• [THE DATA]:
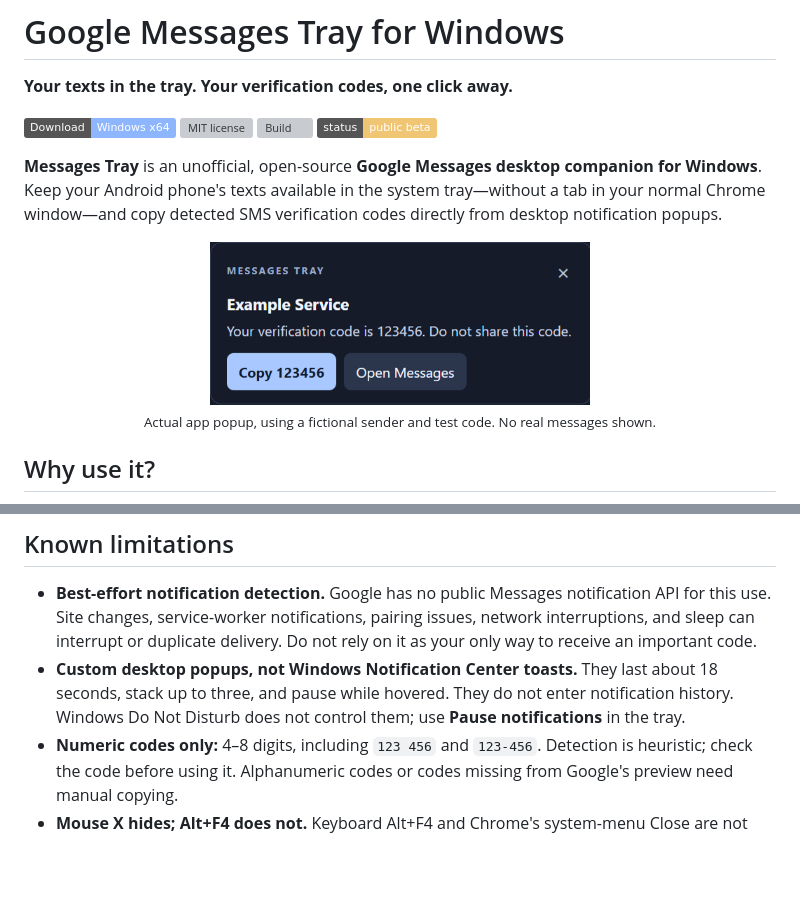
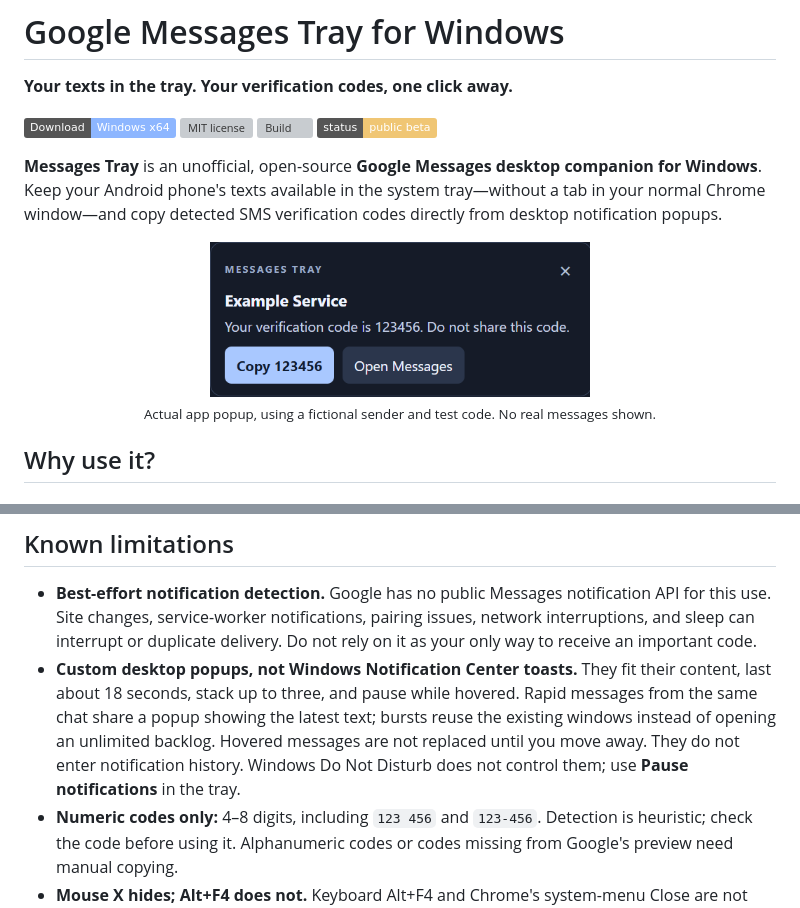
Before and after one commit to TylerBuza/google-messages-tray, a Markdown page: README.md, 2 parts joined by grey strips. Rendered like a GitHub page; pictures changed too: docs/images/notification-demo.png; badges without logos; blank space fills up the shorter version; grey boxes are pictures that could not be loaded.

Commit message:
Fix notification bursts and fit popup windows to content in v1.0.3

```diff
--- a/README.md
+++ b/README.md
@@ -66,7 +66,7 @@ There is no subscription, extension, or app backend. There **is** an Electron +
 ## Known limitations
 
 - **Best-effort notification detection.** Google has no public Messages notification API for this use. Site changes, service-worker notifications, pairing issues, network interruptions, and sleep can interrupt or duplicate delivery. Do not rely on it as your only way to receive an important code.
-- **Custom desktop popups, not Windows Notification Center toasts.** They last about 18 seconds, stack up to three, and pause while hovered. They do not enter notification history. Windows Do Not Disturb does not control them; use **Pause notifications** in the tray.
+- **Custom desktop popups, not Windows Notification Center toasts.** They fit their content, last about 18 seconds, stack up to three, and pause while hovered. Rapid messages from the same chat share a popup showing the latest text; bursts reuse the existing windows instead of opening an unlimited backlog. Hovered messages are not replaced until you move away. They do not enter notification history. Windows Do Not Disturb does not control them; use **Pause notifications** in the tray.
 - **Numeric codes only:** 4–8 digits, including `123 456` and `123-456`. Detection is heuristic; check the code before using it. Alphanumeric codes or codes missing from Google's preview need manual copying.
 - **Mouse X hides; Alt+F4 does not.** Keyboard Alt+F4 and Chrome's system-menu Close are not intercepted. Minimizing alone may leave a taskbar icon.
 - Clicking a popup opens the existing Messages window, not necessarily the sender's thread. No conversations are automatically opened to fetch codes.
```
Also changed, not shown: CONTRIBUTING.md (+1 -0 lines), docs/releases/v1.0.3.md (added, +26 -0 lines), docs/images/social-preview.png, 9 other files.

...

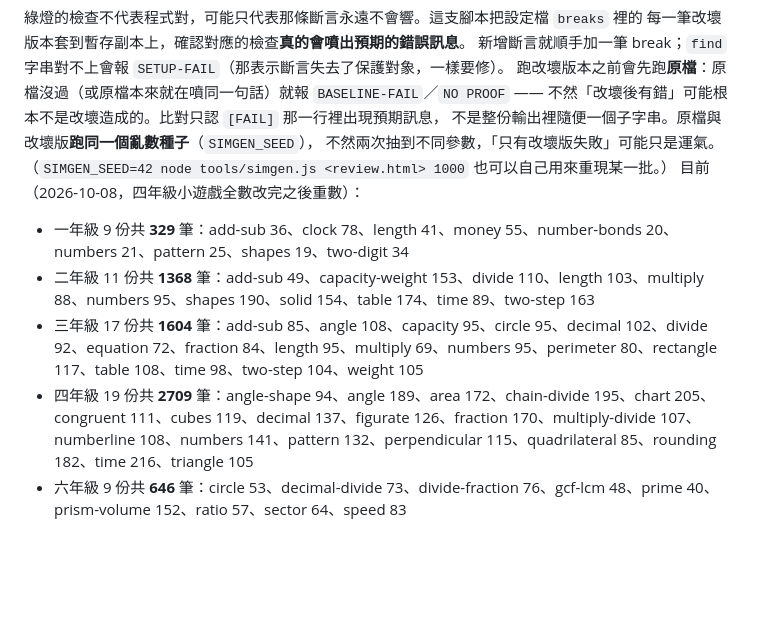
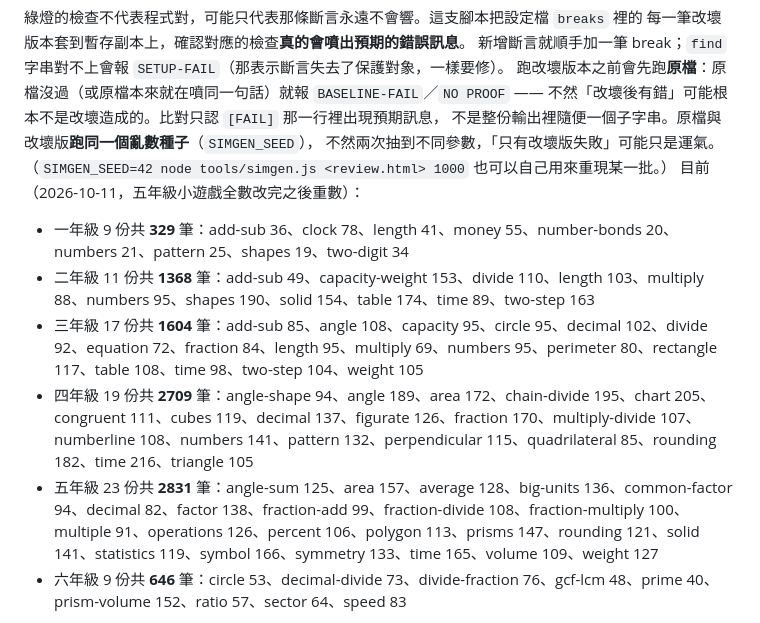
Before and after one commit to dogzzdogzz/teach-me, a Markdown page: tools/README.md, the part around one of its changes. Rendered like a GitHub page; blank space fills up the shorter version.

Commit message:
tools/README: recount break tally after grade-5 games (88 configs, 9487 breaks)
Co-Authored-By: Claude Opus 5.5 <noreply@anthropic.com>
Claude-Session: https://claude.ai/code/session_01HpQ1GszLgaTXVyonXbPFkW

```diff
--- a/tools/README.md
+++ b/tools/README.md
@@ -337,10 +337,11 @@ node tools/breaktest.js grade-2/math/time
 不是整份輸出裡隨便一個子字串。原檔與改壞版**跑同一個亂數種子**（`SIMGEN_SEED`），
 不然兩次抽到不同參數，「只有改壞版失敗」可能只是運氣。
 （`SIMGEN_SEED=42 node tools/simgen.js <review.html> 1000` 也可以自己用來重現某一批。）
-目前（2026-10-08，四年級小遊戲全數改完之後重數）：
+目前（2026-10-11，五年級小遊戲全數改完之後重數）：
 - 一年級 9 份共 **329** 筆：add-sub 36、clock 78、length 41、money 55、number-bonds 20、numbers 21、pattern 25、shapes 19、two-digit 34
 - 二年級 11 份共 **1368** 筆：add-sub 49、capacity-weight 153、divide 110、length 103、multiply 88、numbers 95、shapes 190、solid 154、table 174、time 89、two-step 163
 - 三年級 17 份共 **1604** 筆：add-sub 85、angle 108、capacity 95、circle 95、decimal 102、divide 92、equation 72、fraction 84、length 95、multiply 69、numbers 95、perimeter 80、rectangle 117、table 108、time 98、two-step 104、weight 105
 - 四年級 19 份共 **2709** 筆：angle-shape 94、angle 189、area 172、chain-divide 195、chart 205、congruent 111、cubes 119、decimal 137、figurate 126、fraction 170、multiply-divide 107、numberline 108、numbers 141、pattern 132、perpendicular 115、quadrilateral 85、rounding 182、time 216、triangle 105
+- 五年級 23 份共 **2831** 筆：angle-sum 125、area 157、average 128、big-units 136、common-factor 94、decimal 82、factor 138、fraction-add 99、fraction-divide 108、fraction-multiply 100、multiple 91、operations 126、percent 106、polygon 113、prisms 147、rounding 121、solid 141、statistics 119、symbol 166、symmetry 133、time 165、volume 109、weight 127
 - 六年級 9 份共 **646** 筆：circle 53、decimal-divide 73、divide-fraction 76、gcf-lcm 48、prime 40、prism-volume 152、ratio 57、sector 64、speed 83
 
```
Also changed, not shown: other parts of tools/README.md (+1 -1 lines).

• [TO DO]:
Go through the data and copy every line that includes "tools".

• [ANSWER BOX]:
Before and after one commit to dogzzdogzz/teach-me, a Markdown page: tools/README.md, the part around one of its changes. Rendered like a GitHub page; blank space fills up the shorter version.
tools/README: recount break tally after grade-5 games (88 configs, 9487 breaks)
--- a/tools/README.md
+++ b/tools/README.md
@@ -337,10 +337,11 @@ node tools/breaktest.js grade-2/math/time
 （`SIMGEN_SEED=42 node tools/simgen.js <review.html> 1000` 也可以自己用來重現某一批。）
Also changed, not shown: other parts of tools/README.md (+1 -1 lines).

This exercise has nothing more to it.